I find so much inspiration on the internet, especially on Pinterest. Obviously, I like to peruse sites that have sewing content and have collected some really great ideas that I want to try – every single idea. Alas, it will never come to be but I can give it my best shot.
How many times have you put a bowl of soup in the microwave and when it is finished cooking you reach in for the bowl believing it not to be too hot to handle and then quickly realize you were so wrong about that assumption? Then you proceed to run to the table, soup splashing as you scurry, and when you arrive at the table you realize you don’t have a placemat or trivet or pot holder to sit it on. Then you trip over your own feet to get back to your kitchen linen drawer to get something to sit the hot bowl on so you don’t ruin the finish on your tabletop. Heating up that yummy bowl of soup has turned into a dangerous mission. Ah, but there is a solution to this dilemma.
The project du jour is a microwaveable fabric bowl. I found the inspiration here.
It’s such a useful project and I love useful and practical.
I won’t go into a lot of explanation as Karen has given a very good tutorial of construction of the bowl. But I’ll share some of my take-aways.
Take – away #1:
A key point to remember [as mentioned in the tutorial] is to use all cotton fabric and batting. Since you’ll have this in the microwave, you don’t want it to catch fire or melt. I didn’t specifically buy fabric or batting for this project, I just used some scraps I had on hand. It looks like cotton, feels like cotton, laundered like cotton. Let’s hope it is cotton! If you buy supplies to make this project, be sure it is cotton!
Take – away #2:
If you don’t have a walking foot when sewing the X across the square, this might happen. See that little wrinkle. It doesn’t show up in the photo very well, but the tip of the seam ripper in underneath the wrinkle.
So here is what I did to make that not happen. I stitched the second quilting line from the center of the X to the corner and then did the same for the other half. I didn’t quite line my stitch lines up just right.
Take – away #3:
The author of the tutorial does not specify the sizing of her darts to give the fabric the “bowl” shape. From the looks of my bowl, it seemed to have a more narrow bottom than hers, although mine and hers measured at the same size. I pinned the darts before marking and sat my bowl in it to see how it fit. If your bowl is a different size, I surmise that you could do the same to check the fit and make adjustments to the darts accordingly.
Since I wanted a precise measure for each dart for consistency, I made a little dart pattern. I did use the same measure as the author (1 inch across and 2.25 inches down).
For me, it seemed easier to make marking the darts this way. Place the straight side of your pattern along the fold and mark. Now all of my darts will be the same size.
Take – away #4:

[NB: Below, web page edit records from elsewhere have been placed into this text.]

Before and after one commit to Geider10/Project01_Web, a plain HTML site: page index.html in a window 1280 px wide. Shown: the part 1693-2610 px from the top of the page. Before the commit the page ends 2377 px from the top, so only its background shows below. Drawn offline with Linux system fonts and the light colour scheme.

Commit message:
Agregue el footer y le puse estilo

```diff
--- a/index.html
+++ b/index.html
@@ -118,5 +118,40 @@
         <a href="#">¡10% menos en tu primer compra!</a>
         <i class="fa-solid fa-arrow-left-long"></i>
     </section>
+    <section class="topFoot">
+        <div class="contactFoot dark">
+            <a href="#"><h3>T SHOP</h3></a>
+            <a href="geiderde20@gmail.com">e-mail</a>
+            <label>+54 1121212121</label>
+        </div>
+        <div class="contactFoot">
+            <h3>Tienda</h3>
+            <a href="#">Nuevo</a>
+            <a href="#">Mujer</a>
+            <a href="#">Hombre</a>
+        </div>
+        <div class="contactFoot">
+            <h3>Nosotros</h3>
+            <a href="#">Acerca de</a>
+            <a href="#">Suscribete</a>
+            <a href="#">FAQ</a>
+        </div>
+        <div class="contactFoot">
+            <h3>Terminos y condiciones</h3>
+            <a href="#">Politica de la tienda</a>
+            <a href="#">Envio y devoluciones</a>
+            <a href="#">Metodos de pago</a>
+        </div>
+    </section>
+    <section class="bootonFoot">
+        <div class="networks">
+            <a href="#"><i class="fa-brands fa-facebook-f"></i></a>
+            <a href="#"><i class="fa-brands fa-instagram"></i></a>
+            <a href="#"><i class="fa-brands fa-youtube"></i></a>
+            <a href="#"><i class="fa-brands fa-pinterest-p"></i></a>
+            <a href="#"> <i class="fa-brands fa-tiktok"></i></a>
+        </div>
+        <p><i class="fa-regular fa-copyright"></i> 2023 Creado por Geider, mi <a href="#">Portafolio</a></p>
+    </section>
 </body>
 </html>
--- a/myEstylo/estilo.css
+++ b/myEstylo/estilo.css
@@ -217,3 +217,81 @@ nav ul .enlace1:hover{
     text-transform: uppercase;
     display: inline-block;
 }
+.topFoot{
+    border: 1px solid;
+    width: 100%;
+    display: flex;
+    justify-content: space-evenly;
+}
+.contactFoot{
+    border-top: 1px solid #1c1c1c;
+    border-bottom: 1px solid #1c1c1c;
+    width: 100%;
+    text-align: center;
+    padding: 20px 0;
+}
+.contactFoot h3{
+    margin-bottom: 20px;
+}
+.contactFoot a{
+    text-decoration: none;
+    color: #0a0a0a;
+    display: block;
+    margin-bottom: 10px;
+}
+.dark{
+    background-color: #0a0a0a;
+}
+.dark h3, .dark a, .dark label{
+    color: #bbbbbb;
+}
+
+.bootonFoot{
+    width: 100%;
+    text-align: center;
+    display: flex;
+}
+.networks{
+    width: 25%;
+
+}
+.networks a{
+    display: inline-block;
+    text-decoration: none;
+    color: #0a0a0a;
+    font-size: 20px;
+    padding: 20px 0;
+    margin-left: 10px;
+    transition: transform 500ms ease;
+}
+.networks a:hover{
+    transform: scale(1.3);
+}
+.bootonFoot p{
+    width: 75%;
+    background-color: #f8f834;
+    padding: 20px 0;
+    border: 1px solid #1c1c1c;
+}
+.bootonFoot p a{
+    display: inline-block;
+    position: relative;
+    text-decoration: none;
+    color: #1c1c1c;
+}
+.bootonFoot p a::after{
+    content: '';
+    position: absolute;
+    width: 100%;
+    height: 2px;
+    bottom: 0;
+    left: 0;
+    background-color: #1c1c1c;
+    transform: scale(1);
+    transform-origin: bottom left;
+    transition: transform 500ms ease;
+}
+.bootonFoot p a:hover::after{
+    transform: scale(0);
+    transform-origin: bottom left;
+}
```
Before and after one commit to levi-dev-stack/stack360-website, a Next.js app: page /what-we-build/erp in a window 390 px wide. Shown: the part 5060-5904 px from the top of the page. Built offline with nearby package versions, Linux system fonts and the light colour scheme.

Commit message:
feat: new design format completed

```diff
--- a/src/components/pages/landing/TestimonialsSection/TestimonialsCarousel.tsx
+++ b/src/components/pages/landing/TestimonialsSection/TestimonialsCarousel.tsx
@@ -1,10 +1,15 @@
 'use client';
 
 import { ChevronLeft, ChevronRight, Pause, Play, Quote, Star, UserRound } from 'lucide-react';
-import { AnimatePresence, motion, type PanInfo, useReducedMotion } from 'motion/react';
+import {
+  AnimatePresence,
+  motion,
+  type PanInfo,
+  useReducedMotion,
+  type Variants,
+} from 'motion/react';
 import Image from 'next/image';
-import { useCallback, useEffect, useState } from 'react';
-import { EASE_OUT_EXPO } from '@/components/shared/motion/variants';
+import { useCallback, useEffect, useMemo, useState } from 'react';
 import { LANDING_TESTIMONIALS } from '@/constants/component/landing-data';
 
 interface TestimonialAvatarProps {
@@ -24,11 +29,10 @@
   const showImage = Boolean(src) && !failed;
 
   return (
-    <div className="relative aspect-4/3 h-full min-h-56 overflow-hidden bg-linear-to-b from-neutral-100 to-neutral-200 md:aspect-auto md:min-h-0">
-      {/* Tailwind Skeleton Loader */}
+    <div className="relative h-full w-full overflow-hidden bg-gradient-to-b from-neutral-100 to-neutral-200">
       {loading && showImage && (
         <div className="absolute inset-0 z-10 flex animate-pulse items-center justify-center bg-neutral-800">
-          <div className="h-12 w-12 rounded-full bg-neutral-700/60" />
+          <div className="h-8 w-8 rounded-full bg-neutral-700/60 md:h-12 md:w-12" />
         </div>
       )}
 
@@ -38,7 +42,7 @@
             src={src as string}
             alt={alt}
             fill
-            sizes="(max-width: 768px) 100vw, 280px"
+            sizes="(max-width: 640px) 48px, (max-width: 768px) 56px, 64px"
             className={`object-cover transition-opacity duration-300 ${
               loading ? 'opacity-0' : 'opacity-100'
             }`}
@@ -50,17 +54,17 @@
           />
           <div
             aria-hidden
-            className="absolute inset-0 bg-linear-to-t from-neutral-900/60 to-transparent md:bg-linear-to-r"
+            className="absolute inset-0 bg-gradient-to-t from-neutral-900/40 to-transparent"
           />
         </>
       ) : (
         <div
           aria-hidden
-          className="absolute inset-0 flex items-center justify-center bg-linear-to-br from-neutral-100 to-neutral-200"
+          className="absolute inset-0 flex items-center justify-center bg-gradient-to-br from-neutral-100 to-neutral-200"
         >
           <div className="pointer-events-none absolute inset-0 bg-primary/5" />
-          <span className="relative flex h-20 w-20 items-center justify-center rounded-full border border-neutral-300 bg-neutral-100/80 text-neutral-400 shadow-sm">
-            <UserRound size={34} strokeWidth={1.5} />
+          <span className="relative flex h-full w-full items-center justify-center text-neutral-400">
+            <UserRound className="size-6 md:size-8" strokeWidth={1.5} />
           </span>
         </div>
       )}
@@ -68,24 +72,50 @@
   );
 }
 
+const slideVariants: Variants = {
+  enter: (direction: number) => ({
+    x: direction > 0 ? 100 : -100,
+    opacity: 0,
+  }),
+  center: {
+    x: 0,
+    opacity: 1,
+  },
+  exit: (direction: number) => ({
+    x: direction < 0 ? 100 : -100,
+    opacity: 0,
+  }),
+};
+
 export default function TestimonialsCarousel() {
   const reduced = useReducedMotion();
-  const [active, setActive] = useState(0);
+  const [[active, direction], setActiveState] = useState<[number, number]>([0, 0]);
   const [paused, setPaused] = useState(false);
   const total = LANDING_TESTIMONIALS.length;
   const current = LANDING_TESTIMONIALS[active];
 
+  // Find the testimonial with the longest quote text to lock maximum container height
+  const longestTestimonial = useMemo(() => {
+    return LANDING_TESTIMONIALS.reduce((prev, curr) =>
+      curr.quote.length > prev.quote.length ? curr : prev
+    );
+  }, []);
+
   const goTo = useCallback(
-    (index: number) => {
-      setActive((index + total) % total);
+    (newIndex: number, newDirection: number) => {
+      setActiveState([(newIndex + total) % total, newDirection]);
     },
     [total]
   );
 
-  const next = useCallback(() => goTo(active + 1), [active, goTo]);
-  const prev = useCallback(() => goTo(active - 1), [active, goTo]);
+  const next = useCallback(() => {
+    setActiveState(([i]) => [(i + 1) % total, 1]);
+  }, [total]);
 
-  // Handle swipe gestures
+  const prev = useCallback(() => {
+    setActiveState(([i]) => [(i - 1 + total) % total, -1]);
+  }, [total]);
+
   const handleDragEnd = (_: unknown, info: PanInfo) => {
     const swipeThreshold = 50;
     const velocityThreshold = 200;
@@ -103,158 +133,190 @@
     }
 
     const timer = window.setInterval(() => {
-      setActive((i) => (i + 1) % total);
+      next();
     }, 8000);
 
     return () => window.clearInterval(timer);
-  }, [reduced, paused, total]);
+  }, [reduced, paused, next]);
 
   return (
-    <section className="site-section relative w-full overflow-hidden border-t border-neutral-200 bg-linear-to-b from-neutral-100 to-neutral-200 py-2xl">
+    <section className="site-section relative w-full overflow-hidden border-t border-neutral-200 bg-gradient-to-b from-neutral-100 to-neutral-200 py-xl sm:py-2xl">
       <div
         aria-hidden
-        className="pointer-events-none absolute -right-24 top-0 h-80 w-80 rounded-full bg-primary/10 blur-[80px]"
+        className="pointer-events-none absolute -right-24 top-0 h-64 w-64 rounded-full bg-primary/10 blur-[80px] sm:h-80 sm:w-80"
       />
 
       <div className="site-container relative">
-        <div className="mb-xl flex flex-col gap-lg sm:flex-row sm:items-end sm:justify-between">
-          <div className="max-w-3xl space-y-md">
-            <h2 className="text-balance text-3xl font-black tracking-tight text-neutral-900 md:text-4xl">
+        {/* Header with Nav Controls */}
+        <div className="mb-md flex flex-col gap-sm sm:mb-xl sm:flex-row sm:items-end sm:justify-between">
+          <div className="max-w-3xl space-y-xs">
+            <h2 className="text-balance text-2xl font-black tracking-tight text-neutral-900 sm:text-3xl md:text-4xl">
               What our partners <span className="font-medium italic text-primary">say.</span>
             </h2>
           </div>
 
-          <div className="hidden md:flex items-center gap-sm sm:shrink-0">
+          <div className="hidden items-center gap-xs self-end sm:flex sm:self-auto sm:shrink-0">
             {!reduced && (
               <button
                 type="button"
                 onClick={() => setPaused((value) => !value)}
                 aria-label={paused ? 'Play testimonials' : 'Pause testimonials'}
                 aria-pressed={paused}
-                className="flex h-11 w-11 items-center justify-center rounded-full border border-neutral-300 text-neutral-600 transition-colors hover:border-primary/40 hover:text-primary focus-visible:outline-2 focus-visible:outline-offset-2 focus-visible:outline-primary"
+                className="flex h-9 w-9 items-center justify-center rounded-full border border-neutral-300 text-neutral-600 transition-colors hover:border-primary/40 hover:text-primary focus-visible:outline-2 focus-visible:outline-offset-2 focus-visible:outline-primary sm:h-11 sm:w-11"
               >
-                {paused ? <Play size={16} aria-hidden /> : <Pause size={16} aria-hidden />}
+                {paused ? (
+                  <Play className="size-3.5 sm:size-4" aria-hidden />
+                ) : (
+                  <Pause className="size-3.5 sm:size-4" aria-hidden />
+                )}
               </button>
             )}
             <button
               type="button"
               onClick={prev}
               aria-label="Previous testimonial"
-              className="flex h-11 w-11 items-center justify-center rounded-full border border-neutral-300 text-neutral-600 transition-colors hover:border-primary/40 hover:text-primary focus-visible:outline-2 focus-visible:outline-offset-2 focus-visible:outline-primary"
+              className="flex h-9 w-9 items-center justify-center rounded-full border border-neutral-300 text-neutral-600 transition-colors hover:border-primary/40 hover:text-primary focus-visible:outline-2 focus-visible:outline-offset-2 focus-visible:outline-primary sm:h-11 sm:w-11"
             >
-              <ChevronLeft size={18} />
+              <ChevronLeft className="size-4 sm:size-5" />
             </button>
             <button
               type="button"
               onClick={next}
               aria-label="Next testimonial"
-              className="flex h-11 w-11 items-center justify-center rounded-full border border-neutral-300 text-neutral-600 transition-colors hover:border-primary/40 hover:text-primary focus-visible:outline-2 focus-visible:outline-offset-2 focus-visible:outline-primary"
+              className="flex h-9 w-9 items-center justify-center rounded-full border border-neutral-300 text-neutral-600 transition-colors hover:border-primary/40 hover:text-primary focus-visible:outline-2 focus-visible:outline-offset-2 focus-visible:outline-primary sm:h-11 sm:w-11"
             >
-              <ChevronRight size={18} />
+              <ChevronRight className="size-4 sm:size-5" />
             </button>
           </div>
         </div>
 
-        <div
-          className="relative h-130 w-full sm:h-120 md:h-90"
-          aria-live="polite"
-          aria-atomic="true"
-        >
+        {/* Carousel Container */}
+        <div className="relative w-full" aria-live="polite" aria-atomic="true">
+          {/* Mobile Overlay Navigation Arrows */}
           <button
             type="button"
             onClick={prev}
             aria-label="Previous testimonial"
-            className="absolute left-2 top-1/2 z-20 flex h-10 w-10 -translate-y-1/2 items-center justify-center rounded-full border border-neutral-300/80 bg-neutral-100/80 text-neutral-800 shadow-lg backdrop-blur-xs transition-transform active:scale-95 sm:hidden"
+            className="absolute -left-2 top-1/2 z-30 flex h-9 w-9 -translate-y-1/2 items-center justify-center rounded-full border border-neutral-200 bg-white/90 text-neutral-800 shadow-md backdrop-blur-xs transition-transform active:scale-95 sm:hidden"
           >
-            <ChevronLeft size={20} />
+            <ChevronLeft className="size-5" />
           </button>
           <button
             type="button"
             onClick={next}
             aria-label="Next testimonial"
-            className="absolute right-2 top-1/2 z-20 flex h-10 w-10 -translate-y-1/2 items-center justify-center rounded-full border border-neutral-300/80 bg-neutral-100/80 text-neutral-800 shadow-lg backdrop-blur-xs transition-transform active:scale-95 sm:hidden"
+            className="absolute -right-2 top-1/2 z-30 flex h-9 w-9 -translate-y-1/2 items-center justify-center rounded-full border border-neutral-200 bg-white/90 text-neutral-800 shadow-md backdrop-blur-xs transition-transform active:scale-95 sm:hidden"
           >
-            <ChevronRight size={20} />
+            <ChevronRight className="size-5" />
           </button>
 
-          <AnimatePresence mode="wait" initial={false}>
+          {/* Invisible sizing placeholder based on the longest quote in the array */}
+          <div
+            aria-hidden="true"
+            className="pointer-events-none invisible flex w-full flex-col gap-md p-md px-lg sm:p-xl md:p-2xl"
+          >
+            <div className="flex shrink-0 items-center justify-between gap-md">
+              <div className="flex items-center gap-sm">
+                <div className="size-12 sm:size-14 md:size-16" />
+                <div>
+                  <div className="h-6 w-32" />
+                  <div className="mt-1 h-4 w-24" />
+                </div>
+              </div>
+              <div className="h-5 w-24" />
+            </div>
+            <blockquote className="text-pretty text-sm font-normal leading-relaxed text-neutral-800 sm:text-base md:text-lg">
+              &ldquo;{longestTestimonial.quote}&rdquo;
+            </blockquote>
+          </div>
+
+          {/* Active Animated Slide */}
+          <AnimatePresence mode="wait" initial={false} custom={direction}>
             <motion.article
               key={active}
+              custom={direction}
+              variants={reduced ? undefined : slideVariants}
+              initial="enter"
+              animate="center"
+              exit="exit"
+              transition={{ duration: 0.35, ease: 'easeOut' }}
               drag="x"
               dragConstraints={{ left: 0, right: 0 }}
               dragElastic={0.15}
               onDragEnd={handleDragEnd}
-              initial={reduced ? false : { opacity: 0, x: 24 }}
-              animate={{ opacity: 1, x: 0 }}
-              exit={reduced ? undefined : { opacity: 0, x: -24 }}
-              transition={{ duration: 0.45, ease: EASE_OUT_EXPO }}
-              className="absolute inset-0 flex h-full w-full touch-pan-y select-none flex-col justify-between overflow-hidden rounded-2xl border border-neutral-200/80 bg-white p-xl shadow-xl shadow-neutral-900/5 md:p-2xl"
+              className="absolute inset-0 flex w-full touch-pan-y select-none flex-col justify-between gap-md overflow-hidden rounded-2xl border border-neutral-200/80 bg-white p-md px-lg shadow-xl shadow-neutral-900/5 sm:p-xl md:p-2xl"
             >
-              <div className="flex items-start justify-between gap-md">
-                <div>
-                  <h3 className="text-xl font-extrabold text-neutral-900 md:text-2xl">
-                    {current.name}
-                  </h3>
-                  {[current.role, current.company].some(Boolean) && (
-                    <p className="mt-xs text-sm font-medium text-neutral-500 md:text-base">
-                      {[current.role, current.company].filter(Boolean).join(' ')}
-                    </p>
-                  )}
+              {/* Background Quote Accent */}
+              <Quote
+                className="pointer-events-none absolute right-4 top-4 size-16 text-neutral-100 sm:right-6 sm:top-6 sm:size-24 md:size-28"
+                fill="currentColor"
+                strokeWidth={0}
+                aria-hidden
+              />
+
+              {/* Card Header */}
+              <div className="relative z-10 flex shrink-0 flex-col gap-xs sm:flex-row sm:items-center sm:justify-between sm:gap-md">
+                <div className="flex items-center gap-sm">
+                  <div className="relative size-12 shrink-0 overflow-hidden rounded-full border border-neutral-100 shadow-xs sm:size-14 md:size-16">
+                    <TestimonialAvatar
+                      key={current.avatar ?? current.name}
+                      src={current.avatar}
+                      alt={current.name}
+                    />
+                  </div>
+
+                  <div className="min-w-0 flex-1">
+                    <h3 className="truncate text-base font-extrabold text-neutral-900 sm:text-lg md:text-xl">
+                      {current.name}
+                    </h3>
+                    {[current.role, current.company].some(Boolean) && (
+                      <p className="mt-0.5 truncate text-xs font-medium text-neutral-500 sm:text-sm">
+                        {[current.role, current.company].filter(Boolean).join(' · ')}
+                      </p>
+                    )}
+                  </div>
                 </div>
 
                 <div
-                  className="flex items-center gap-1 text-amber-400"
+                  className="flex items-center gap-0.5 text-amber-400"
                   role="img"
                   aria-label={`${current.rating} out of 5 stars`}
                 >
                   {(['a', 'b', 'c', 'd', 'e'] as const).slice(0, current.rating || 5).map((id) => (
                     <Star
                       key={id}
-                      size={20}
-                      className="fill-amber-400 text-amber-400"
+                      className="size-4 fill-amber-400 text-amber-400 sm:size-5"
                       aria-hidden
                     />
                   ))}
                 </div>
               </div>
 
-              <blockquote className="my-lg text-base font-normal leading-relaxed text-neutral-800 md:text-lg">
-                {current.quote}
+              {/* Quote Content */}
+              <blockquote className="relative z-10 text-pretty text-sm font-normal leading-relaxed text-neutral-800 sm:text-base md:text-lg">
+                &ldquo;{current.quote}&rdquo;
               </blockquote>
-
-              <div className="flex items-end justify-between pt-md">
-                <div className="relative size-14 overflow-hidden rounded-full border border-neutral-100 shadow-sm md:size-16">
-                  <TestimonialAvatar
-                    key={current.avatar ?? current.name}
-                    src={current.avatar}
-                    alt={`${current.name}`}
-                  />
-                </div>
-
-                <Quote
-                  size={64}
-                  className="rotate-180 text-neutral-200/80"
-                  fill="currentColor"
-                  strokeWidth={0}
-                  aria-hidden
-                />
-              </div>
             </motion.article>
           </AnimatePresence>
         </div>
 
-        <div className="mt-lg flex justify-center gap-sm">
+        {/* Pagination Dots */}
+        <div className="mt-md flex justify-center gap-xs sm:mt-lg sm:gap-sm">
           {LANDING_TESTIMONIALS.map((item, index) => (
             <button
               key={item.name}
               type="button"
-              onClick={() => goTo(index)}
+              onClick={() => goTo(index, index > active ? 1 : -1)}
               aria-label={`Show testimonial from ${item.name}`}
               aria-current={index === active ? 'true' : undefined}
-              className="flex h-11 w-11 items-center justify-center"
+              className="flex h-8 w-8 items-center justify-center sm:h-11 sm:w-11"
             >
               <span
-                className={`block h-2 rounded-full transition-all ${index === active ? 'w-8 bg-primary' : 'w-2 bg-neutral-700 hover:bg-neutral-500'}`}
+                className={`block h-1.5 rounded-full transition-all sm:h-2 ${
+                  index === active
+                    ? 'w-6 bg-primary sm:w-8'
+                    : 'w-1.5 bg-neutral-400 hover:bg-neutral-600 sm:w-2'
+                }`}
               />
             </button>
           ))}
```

Read the directions thoroughly beginning to end before proceeding. I was overly confident. I have a right, don’t I? My goodness, I’ve been sewing since I was a small child which is over 50 years! I should know what I’m doing. Well guess what? Confession time! I goofed and had to start over. You didn’t have to know that but it happens, even to the most seasoned seamstresses. I tell you this so you know we are not perfect. Only One is perfect! Remember that.
Besides I am doing this project to use in my Sewing Ministry class and I look at it from a teacher’s point of view. Any way I can help my students learn, I’m all for it and learning from mistakes can be very effective.
I think this little bowl might make a great gift for a graduate that will soon be going off to college and living in a dorm room and eating lots of soup. You could put it in a cute little gift basket along with some cans of soup, package of crackers, a bowl, spoon, and maybe a gift card to a big box grocery store. What do you think of that idea?